That expansion already has reaped dividends in the area with the creation of the Marcellus Energy Park in Muncy Township. The park, which is served by the expanded system, is home to anchor tenant Weatherford and several other companies involved in the natural gas industry.
The authority last year took ownership of a private water system that serves several residential developments along Lycoming Mall Drive in Fairfield Township. That system, the Village Water Co., is being augmented by the construction of a 200,000-gallon water storage tank at the Grey Fox Plaza that will allow the system to be expanded into the plaza and Fairfield Road-Choate Circle business corridor.
Additionally, the Lycoming Mall, as of last Monday, tied into the Hall Station system and officially became a customer of the authority, Weigle said.
Facility upgrades needed
The authority's administrative offices and sewage treatment facilities on Old Cement Road in Fairfield Township are being upgraded at a cost of about $4 million.
Facing the need to meet state and federal pollution discharge regulations associated with Chesapeake Bay cleanup initiative, the authority last year began upgrading its sewage treatment plant.
At the same time, it began planning the construction of a new administration building to take the place of the current building, which is cramped, obsolete and unable to handle the services now being provided, as well as expected future increase in services.
Treatment plant upgrades, which should be completed sometime this summer, include the installation of a new 350,000-gallon sludge holding tank, an equipment building that contains dewatering and sludge press equipment and computerized process controls, among other things.
The administration building project, which also includes a separate three-bay garage, is expected to be completed early next year.
Stretched to the limit
Weigle admitted the workload has stretched authority resources. The Limestone Township and Beaver Lake sewage systems are in poor condition and will be a challenge to fix, she said.
At least one authority member, Richard Haas of Loyalsock Township, has voiced his concerns that the authority is being stretched beyond the limits of its capabilities by the additional projects.
Weigle, however, said it is the authority's duty to assist municipalities. Water and sewer systems are highly regulated, complex and expensive to maintain. Most small municipalities do not have the resources, experience or expertise to deal with issues related to them, Weigle said.
"The water and wastewater industry has become very technical and very complex," she said. "It's difficult for (organizations) like us to deal with. How much more complicated is it for communities like Limestone Township?"

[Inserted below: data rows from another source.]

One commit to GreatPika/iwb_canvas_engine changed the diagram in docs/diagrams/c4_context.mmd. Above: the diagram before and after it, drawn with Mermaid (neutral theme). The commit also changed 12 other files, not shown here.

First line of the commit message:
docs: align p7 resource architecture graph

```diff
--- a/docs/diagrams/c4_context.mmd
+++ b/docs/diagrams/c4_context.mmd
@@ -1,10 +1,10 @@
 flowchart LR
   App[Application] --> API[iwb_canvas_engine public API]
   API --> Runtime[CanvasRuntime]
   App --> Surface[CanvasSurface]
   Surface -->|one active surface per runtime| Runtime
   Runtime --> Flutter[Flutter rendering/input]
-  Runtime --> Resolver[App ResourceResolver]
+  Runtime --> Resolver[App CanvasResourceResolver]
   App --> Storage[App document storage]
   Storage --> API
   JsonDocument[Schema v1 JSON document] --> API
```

It is the goal of the authority to offer "creative solutions to our partner municipalities to meet their water and sewer needs," Weigle said.
According to Dr. Vincent Matteo, president and CEO of the Williamsport/Lycoming Chamber of Commerce, because companies want infrastructure in place where they want to locate, the lack of that infrastructure, including water and sewer, "is a deterrent to growth" in the region.

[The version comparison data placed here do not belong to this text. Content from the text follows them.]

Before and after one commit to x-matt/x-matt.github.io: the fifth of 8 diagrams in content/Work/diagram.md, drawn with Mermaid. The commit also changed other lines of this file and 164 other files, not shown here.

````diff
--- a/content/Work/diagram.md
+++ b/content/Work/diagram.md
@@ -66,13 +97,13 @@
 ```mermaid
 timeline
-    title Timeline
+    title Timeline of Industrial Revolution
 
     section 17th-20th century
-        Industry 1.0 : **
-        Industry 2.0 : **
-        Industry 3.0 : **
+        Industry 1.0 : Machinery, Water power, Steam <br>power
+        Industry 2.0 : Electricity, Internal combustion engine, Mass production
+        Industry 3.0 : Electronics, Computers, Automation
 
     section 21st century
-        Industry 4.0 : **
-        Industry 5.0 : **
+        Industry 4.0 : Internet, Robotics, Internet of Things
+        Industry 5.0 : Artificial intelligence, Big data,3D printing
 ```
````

According to Matteo, water and sewer has attracted new companies and helped keep existing companies in the Williamsport area.

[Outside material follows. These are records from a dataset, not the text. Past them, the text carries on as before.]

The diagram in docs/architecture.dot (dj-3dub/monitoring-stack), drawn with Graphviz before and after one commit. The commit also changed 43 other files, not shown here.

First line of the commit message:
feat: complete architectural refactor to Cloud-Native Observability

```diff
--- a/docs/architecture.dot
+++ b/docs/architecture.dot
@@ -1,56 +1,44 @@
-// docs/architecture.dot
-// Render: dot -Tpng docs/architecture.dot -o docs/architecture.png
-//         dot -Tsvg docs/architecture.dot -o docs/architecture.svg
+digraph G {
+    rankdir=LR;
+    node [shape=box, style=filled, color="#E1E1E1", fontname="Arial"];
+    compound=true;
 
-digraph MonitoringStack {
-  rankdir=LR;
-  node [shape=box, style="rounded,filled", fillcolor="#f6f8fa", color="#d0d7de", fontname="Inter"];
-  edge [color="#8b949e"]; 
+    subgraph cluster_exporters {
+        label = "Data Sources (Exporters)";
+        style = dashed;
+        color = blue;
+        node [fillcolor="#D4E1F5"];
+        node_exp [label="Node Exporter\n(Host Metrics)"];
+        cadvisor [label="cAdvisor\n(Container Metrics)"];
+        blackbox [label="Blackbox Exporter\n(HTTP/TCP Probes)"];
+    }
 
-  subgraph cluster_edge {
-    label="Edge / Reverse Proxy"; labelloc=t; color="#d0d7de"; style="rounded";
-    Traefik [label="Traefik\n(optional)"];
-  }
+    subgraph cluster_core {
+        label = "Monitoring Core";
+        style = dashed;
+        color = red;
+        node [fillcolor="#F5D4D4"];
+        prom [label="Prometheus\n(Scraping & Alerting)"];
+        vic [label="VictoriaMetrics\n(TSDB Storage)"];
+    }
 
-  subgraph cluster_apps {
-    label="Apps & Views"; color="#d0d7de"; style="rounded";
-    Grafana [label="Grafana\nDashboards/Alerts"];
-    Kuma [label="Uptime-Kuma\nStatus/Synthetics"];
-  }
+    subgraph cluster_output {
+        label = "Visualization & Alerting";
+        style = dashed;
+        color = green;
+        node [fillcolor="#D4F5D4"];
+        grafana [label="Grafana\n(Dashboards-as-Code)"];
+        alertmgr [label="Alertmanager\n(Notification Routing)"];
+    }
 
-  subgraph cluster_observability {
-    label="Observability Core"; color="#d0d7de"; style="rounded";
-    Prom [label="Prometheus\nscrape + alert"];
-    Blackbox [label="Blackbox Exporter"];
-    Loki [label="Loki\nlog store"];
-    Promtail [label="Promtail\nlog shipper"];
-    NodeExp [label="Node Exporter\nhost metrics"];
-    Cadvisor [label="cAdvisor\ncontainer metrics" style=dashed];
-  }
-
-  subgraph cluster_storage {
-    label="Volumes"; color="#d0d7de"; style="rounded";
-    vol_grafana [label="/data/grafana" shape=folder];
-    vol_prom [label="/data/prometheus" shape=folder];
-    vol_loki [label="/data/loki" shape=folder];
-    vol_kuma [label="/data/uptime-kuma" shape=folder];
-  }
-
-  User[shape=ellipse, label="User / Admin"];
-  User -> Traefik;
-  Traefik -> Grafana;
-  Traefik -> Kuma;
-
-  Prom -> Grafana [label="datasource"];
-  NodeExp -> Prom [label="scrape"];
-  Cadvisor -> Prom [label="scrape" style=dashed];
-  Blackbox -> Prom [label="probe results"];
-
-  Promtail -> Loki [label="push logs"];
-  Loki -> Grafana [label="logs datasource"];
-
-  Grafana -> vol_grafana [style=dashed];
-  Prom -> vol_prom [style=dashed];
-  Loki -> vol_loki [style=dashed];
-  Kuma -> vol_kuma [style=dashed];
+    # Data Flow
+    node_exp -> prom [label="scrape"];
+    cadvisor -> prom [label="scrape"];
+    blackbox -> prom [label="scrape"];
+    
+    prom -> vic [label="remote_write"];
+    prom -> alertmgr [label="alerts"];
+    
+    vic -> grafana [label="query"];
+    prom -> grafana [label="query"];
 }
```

"The chamber is very supportive of everything the county has done in the area of public water and sewer," Matteo said. "It is an essential component of economic development and job growth."